Perhaps it’s the popularity of television shows such as “Pawn Stars,” but more and more people are viewing collecting as an easy, fun and lucrative way to invest. “Pawn Stars” chronicles the ups and downs of a family that owns a large shop in Las Vegas. People who bought an old gun at a flea market for $10 routinely walk into the store and demand 20 times their purchase price to sell.
The process could not appear to be easier: hunt around for bargains in the collectibles market and then re-sell them for monstrous profits. On “Pawn Stars,” people rarely get what they sought for their precious artifact, but they almost always make a handsome profit.
Yet, the question remains, is collecting a sound way to accumulate investment riches? Is it a good long term investment strategy? Can you make a small fortune by gobbling up coins, art, baseball cards, antique guitars and the like by reselling them on eBay for 10 times their cost? The jury is still out. Here’s what you need to know about collecting as an investment strategy:
- Collecting regularly grows in popularity whenever the stock market is unstable and minimally profitable. There is always an upsurge in hard assets such as gold, silver and collectibles at such times. People believe that the collectible market prices will rise more quickly than those of stocks and bonds in a stagnant market. In some cases, they are correct, but be aware that hundreds of thousands, if not millions, of people have the same idea that you do: scour flea markets in search of treasure every weekend, then re-sell to a true collector online.
- The collectibles market is not regulated, so transaction costs can soar, especially as collectibles are sold at auction, which they often are. If a collectible owner cannot get what s/he is seeking online, many turn to public auctions, which can lead to a significant decrease in return as the auction house takes up to a 25% cut.
- Another issue in the collectibles market is its volatility and opaque nature. Unlike the stock market, which divulges plenty of public information about what people are paying for certain shares, the collectibles market is much more private and shady, with most items sold to private parties or sold at auction. This severely limits the amount of public information on prices. That’s why the owners of the shop in “Pawn Stars” regularly have to call in specialists to determine the true values of old guns and clocks. If you do not have access to such a stable of experts, you could face great danger when it comes time to sell your item(s).

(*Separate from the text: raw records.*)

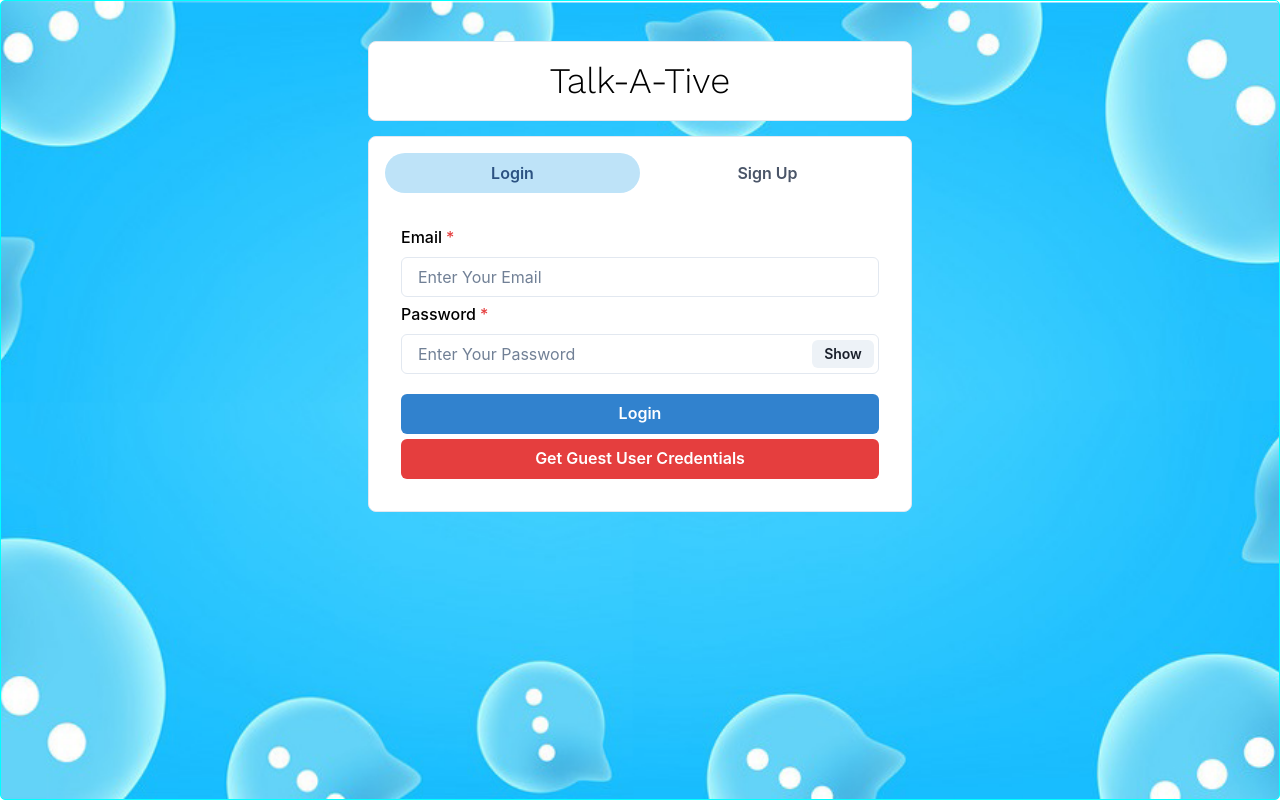
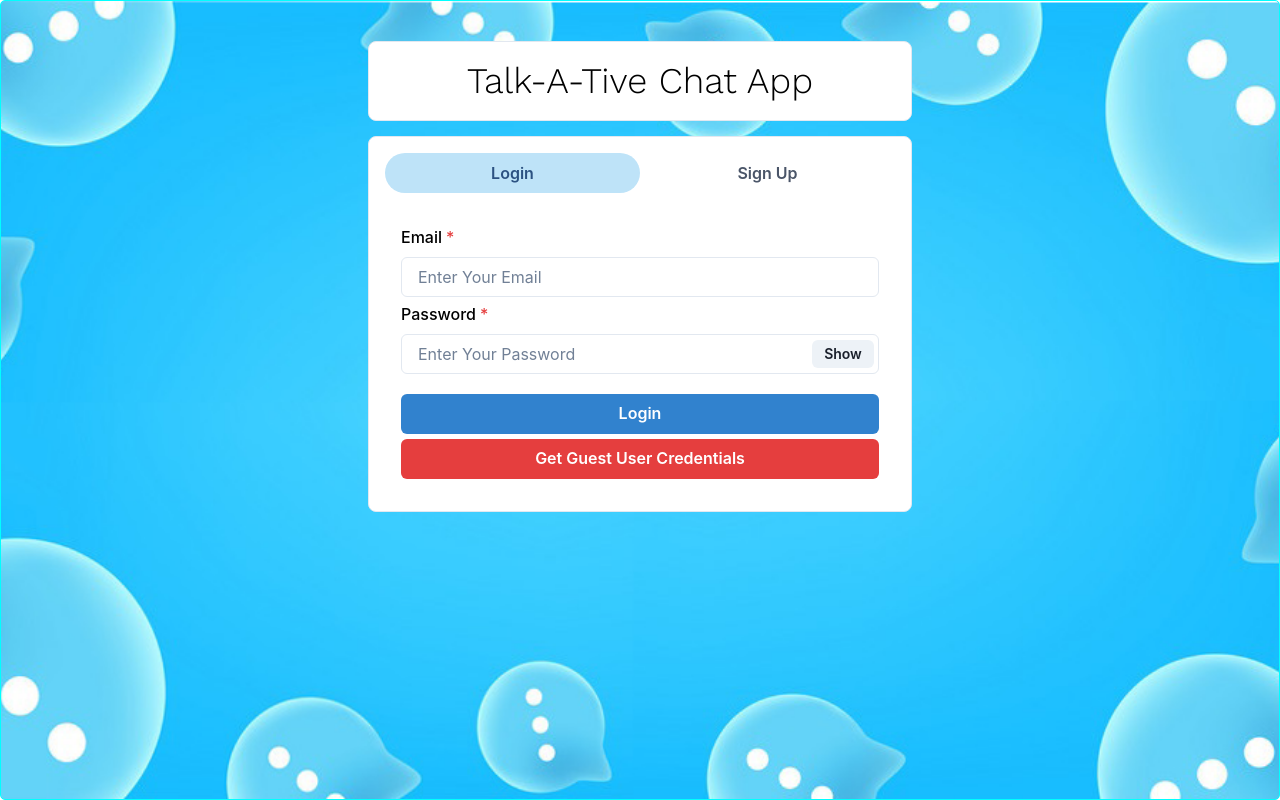
Before and after one commit to bk408/talk-a-tive, a React (Create React App) app in the folder frontend/: page / in a window 1280 px wide. Built offline with nearby package versions, Linux system fonts and the light colour scheme.

Commit message:
title changed

```diff
--- a/frontend/src/pages/HomePage.js
+++ b/frontend/src/pages/HomePage.js
@@ -31,7 +31,7 @@ const HomePage = () => {
           color="black"
           textAlign="center"
         >
-          Talk-A-Tive
+          Talk-A-Tive Chat App
         </Text>
       </Box>
       <Box
```
Also changed, not shown: frontend/src/components/Authentication/Signup.js (line endings or trailing spaces).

- Players in the collectibles market also have no idea how many bidders they can get for their items that are sold at auction, thus limiting the fluidity of the market and leading to huge fluctuations of price from year to year and even region to region.
- It can be far harder to forecast the trends in the collectibles market. Many crazes last only for a short time (remember Cabbage Patch Dolls?). Individual tastes govern the market to a large degree, and we all know how fickle those can be. If you think bubbles and bursts govern the traditional market, wait until you see the next Beanie Baby rise and fall. There is no other way to describe the collectibles market other than “high risk.”
- The IRS considers collectibles as collectibles, not as a long term investment, and it taxes appropriately. Collectible taxes are 28%, not the 15% levied on capital gains. If you hold the collectible for less than a year, you pay normal income tax on it, which could range as high as 35%. This IRS statute covers works of art, rugs and antiques, metals and gems, stamps and coins, alcoholic beverages and any other specified personal property.
In conclusion, most advisors tell collectors to do it for fun, not for a long term investment. The collectibles market is simply too high risk and volatile to be called a sound investment strategy. If you buy the next hyped toy at the right time, you could make a lot of money, just don’t be surprised if it is almost worthless a few months later.